== Instructions for the task ==
For each line in the data below that has the word "sources", copy that line.

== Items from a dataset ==
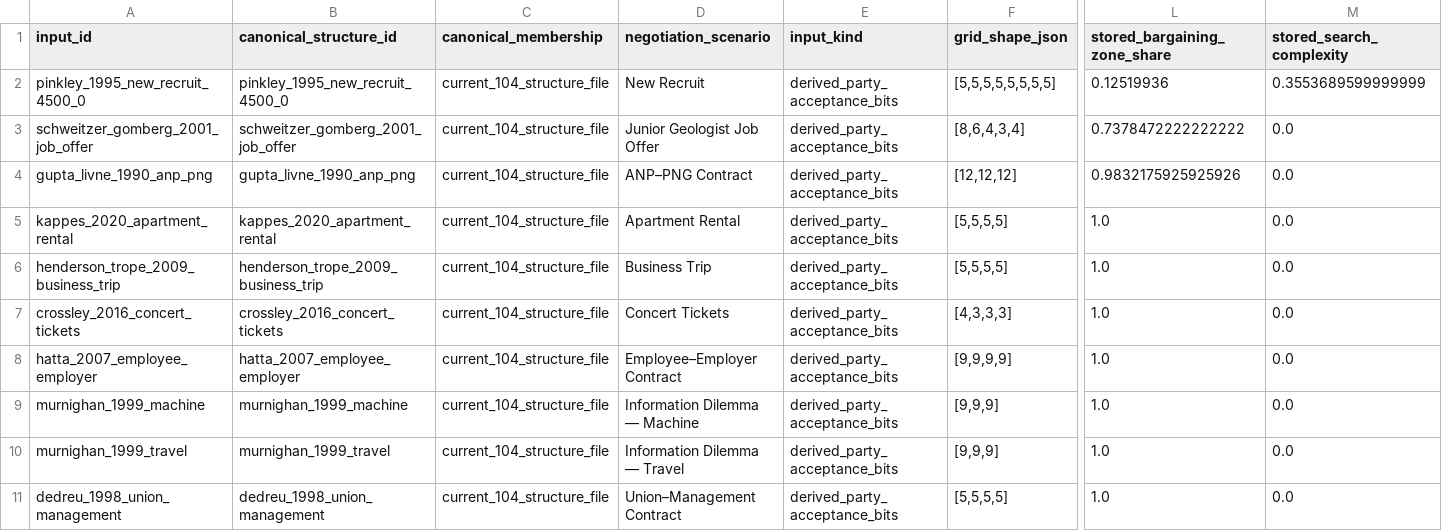
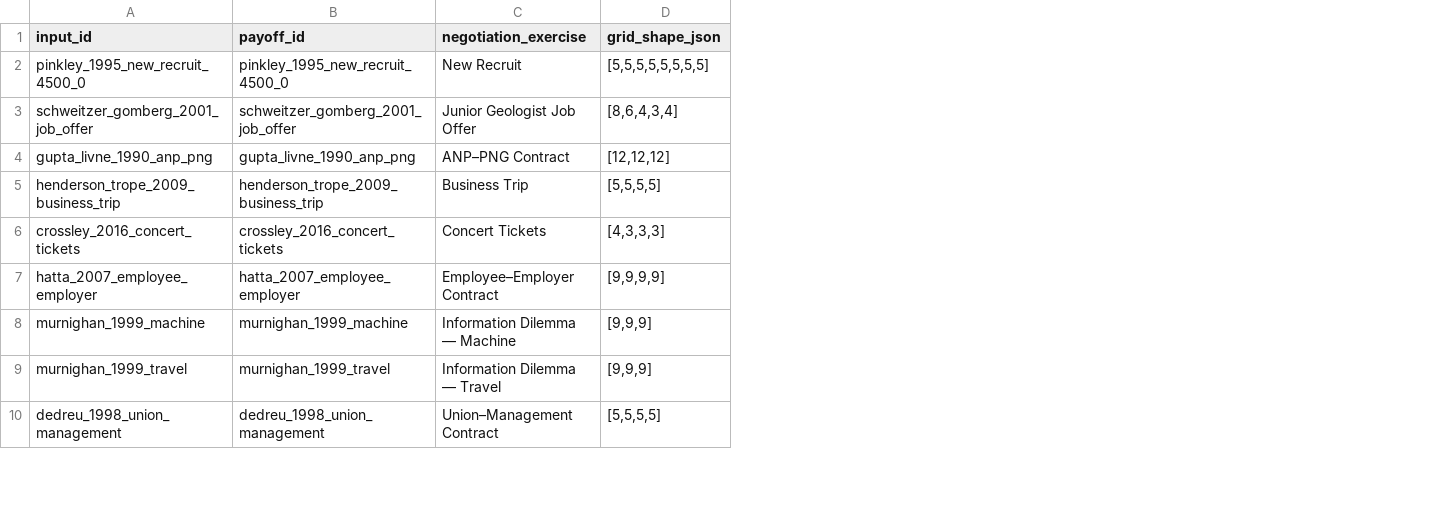
Before and after one commit to SamQuinto/Search-Complexity, a CSV file: data/sources/metric_input_manifest.csv, drawn as a sheet; only a part is shown, gaps mark what is left out; removed rows and columns are numbered as before the commit, all else as after; rows hold the shown columns only; the diff names each change by its address in the sheet, - before the commit and + after, or states it on an @@ line.

```diff
--- a/data/sources/metric_input_manifest.csv
+++ b/data/sources/metric_input_manifest.csv
-column C (canonical_membership), rows 2-4: all current_104_structure_file; rows 6-11: all current_104_structure_file
-column E (input_kind), rows 2-4: all derived_party_acceptance_bits; rows 6-11: all derived_party_acceptance_bits
-column L (stored_bargaining_zone_share), rows 2-4: 0.12519936 | 0.7378472222222222 | 0.9832175925925926; rows 6-11: all 1.0
-column M (stored_search_complexity), rows 2-4: 0.3553689599999999 | 0.0 | 0.0; rows 6-11: all 0.0
-B1: canonical_structure_id
+B1: payoff_id
-C1: negotiation_scenario
+C1: negotiation_exercise
-row 5: kappes_2020_apartment_rental | kappes_2020_apartment_rental | current_104_structure_file | Apartment Rental | derived_party_acceptance_bits | [5,5,5,5] | 1.0 | 0.0
```
Also changed, not shown: data/inventory/source_frequencies.csv, data/inventory/starting_study_registry.csv, 44 other files.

== Task response ==
Before and after one commit to SamQuinto/Search-Complexity, a CSV file: data/sources/metric_input_manifest.csv, drawn as a sheet; only a part is shown, gaps mark what is left out; removed rows and columns are numbered as before the commit, all else as after; rows hold the shown columns only; the diff names each change by its address in the sheet, - before the commit and + after, or states it on an @@ line.
--- a/data/sources/metric_input_manifest.csv
+++ b/data/sources/metric_input_manifest.csv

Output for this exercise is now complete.